::: DATA RECORDS :::
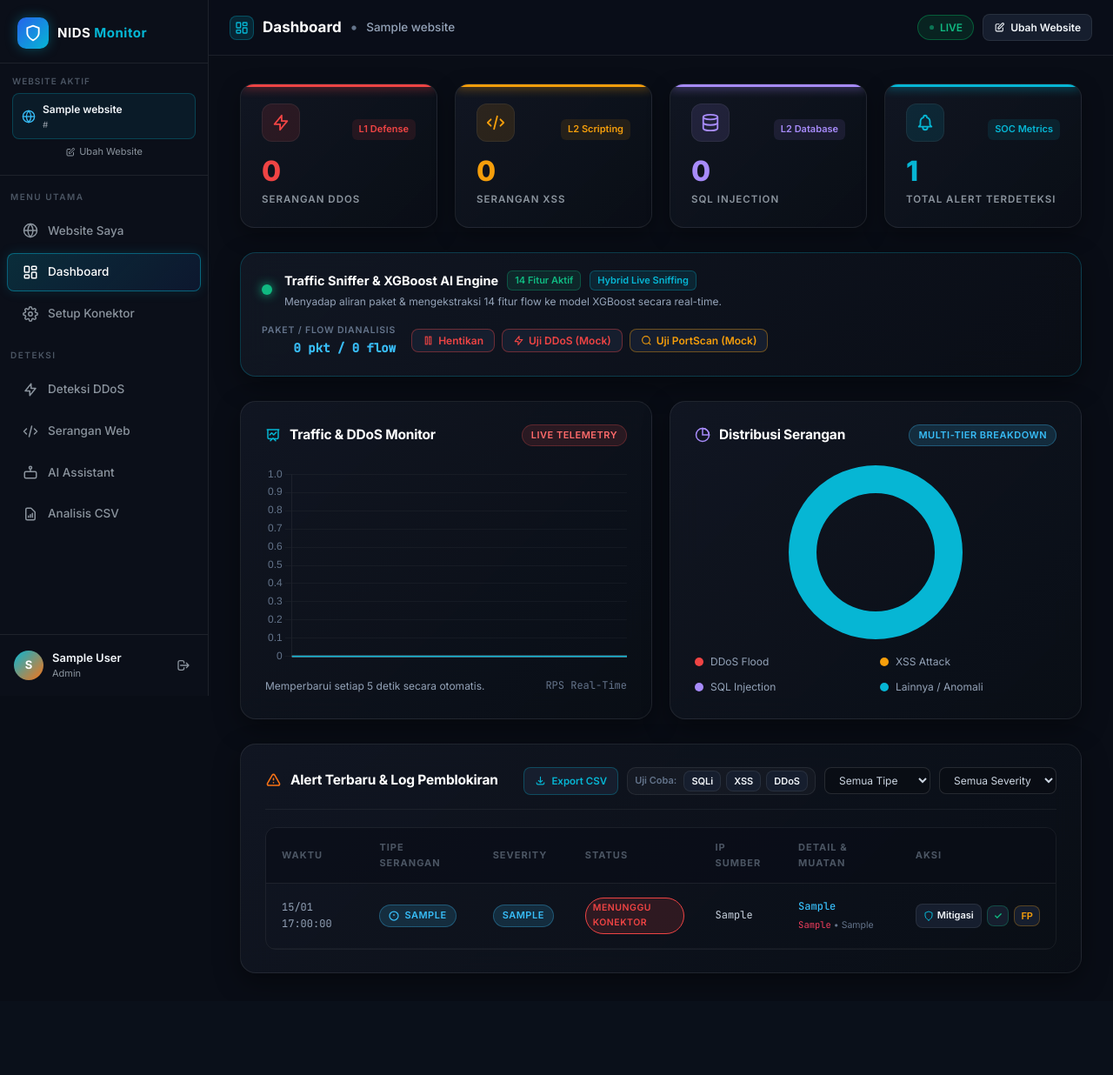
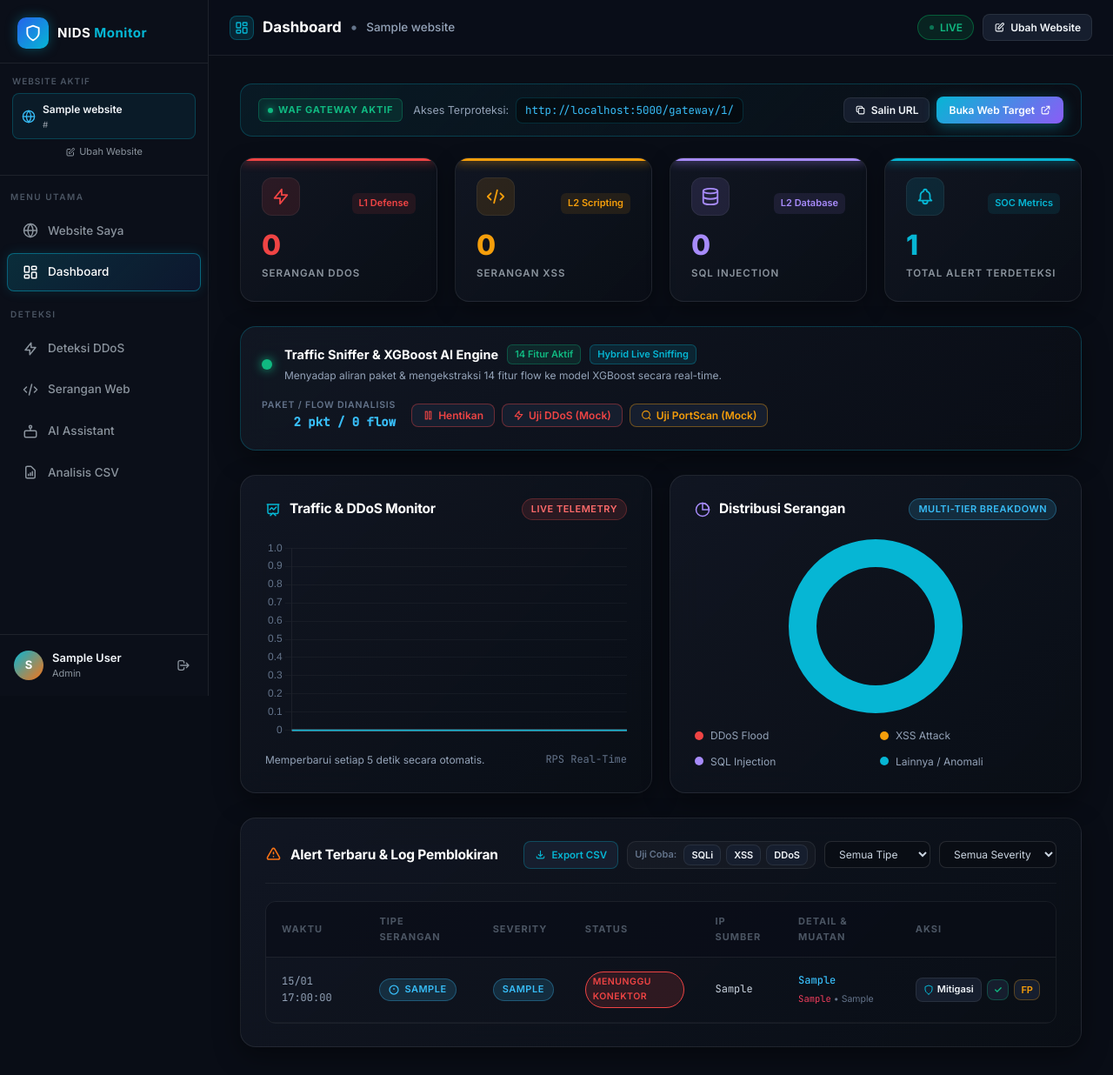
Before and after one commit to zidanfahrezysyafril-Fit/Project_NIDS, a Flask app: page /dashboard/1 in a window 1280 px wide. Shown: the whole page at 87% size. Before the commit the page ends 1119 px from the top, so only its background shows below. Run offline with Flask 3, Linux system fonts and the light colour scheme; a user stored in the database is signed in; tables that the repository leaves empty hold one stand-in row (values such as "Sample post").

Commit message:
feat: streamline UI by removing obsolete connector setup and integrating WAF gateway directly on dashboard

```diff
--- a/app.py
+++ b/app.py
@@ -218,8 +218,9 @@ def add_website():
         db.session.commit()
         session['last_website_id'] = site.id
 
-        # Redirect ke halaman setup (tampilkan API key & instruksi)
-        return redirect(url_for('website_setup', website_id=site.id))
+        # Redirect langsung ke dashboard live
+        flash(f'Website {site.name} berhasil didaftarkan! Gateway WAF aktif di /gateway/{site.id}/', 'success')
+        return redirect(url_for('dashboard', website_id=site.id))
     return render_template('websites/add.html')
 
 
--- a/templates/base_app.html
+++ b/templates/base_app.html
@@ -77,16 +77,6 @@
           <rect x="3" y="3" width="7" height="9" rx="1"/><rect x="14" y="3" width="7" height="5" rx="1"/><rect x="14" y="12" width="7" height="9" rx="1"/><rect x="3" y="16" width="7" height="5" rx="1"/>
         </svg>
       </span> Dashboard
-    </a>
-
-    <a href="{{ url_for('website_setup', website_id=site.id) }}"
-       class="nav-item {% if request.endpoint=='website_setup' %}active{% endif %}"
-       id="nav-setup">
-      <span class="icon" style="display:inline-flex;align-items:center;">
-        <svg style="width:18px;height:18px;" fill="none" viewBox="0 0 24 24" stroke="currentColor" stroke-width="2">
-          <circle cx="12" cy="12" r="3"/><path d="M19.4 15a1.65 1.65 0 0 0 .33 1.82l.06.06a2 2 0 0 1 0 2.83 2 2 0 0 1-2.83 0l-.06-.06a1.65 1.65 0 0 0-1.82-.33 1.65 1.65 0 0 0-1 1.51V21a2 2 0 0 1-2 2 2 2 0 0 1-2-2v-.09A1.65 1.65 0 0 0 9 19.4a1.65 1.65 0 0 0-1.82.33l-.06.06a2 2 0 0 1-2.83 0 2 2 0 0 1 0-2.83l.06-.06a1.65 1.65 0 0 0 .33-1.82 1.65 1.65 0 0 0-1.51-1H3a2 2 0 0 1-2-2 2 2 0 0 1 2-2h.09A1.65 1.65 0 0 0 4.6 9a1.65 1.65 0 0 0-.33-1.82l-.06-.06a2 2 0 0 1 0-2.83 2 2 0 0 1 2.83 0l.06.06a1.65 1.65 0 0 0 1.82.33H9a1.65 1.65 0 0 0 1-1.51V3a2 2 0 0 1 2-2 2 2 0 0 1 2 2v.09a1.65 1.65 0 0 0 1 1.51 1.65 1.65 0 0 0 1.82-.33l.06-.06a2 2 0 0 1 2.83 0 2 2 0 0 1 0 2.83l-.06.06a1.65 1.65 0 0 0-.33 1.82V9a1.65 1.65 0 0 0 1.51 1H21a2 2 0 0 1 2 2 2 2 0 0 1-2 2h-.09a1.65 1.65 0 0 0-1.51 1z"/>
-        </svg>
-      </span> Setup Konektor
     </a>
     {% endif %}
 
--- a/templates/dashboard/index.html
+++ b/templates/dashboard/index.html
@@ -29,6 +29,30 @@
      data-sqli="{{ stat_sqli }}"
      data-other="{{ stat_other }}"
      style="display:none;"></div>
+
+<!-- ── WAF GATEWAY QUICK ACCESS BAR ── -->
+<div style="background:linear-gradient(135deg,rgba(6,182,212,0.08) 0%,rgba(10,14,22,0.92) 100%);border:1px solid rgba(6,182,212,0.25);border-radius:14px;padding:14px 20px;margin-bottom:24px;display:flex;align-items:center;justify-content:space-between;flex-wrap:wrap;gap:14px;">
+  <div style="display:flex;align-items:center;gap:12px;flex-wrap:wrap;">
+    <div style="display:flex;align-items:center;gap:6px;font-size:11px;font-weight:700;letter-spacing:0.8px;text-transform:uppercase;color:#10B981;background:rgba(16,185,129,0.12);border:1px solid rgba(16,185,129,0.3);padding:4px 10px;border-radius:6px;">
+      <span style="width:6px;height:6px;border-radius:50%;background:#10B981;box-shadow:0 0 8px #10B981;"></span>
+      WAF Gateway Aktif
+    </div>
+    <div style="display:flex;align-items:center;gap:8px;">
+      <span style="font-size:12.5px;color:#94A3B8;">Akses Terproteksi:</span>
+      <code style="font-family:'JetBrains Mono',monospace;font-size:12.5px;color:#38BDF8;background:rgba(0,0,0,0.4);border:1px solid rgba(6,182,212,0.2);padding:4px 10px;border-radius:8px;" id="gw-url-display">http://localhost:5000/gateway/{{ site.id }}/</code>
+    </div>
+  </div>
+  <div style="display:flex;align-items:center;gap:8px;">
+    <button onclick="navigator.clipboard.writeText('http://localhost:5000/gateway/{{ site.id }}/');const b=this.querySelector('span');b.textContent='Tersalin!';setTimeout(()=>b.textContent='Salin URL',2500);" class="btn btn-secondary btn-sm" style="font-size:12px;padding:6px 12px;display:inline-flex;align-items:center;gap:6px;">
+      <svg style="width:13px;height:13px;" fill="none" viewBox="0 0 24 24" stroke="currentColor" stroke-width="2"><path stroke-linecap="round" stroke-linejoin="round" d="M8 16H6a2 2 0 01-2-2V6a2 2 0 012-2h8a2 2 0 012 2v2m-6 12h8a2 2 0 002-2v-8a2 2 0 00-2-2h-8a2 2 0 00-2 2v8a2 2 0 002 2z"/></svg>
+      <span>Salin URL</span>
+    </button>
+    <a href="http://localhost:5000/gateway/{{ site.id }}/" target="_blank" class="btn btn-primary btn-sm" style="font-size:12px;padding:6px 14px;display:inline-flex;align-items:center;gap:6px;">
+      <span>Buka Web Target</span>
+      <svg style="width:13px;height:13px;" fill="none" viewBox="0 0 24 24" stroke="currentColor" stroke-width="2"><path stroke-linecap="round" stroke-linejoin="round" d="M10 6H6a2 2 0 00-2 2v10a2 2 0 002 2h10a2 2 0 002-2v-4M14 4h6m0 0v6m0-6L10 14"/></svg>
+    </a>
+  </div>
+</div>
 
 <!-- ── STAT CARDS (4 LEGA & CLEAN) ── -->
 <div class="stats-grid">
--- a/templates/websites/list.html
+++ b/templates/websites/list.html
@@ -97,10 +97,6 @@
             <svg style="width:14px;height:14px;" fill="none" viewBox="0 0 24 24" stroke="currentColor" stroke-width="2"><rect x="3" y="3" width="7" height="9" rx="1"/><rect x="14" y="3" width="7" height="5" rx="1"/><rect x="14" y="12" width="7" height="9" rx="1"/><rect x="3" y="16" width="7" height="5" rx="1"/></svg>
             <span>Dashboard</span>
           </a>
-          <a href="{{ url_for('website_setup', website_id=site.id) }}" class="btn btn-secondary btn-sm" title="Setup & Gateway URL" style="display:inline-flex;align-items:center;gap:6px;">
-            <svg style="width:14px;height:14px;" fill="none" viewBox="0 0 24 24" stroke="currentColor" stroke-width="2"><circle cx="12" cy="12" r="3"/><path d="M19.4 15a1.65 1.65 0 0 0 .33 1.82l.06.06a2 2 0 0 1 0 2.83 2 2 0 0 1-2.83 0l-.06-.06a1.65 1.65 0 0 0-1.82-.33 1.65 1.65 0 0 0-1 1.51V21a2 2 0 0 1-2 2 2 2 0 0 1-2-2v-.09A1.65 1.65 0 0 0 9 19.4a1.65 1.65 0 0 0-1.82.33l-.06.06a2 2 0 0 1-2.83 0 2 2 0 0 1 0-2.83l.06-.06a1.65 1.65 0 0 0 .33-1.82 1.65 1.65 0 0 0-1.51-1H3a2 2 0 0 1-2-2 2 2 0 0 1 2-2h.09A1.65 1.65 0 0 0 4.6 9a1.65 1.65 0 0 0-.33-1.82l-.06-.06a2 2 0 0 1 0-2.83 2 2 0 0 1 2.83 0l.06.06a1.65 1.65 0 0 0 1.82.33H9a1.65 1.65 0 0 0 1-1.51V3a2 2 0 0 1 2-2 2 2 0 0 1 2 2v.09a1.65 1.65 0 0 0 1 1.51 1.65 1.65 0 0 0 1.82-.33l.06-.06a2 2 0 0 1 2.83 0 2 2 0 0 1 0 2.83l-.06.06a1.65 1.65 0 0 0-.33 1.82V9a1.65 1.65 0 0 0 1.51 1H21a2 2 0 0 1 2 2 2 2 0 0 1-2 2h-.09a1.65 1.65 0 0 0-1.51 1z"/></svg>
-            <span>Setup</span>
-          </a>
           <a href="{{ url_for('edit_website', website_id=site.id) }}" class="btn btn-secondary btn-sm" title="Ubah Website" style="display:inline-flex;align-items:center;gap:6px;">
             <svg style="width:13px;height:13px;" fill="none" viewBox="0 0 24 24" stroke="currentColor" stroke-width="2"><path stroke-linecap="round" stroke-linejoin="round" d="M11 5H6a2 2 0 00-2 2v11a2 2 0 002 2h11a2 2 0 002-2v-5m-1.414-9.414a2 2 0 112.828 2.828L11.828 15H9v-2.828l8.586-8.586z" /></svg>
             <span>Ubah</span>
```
:::
▶ _AIM OF THE TASK_
Wherever "radius" occurs in the entries above, copy the line it sits on.

▶ _ANSWER TO THIS PROBLEM_
+<div style="background:linear-gradient(135deg,rgba(6,182,212,0.08) 0%,rgba(10,14,22,0.92) 100%);border:1px solid rgba(6,182,212,0.25);border-radius:14px;padding:14px 20px;margin-bottom:24px;display:flex;align-items:center;justify-content:space-between;flex-wrap:wrap;gap:14px;">
+    <div style="display:flex;align-items:center;gap:6px;font-size:11px;font-weight:700;letter-spacing:0.8px;text-transform:uppercase;color:#10B981;background:rgba(16,185,129,0.12);border:1px solid rgba(16,185,129,0.3);padding:4px 10px;border-radius:6px;">
+      <span style="width:6px;height:6px;border-radius:50%;background:#10B981;box-shadow:0 0 8px #10B981;"></span>
+      <code style="font-family:'JetBrains Mono',monospace;font-size:12.5px;color:#38BDF8;background:rgba(0,0,0,0.4);border:1px solid rgba(6,182,212,0.2);padding:4px 10px;border-radius:8px;" id="gw-url-display">http://localhost:5000/gateway/{{ site.id }}/</code>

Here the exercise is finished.